TO DO - Filter the material, keeping only lines with the word "const".

SUPPLIED MATERIAL -
• • • • •

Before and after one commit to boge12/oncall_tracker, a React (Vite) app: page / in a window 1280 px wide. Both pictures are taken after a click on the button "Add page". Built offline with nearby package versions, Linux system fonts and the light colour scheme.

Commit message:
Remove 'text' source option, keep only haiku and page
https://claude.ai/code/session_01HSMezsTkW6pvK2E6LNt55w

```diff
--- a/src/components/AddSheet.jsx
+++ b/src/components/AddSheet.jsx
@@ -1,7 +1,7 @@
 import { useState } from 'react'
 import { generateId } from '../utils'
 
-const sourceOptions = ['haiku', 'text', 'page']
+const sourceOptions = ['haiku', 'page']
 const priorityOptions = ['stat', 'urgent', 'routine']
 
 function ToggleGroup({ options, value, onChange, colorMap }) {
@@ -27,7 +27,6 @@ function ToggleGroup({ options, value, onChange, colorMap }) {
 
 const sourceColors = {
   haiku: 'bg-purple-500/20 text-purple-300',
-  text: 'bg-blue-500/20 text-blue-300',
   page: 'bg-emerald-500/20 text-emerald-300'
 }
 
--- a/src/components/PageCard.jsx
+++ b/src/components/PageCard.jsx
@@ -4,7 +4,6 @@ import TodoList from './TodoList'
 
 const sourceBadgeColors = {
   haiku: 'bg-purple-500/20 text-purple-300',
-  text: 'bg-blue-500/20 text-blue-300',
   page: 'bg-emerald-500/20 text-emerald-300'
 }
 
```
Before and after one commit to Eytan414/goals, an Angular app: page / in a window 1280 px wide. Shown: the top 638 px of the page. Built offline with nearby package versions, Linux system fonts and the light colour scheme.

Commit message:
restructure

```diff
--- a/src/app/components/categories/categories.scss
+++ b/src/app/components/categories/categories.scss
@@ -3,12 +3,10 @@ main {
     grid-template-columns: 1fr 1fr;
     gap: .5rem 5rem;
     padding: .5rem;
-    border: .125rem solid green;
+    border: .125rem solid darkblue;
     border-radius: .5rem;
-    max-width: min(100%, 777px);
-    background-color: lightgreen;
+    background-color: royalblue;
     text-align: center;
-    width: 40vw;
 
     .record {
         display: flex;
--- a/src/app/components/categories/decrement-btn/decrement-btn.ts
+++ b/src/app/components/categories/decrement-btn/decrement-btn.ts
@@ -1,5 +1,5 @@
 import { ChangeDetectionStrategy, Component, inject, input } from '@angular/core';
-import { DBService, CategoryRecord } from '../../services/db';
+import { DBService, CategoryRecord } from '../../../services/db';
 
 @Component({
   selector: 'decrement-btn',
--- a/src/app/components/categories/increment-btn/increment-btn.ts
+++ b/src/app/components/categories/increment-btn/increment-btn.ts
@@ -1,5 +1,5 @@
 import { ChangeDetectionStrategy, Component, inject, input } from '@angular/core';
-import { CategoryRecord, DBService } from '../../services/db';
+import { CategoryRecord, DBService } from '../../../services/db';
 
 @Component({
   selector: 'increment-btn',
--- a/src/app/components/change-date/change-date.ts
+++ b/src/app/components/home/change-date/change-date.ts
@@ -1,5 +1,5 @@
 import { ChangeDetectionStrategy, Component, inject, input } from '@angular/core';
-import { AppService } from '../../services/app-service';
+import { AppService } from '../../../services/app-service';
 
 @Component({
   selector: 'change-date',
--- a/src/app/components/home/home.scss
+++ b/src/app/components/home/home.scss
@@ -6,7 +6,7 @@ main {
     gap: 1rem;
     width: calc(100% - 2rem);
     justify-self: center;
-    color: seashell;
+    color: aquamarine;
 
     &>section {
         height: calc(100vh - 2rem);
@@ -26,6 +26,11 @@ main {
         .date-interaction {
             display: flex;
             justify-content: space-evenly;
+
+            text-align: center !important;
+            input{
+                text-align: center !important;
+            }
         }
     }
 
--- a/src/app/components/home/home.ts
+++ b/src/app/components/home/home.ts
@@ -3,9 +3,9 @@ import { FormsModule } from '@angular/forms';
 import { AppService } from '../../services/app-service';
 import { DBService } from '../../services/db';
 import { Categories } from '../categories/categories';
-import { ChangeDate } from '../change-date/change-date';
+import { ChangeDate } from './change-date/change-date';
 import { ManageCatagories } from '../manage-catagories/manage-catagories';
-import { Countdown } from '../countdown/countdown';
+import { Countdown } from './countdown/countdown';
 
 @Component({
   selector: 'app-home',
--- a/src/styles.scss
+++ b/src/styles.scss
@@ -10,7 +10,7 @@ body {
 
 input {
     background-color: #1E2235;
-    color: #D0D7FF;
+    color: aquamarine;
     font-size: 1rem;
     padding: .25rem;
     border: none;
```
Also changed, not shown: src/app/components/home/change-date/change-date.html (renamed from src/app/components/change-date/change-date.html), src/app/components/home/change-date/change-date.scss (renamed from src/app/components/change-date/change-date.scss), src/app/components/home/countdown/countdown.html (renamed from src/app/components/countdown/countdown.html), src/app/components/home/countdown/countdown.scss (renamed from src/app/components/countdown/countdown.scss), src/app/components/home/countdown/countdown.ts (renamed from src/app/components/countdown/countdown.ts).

• • • • •

WRITTEN REPLY -
-const sourceOptions = ['haiku', 'text', 'page']
+const sourceOptions = ['haiku', 'page']
 const priorityOptions = ['stat', 'urgent', 'routine']
 const sourceColors = {
 const sourceBadgeColors = {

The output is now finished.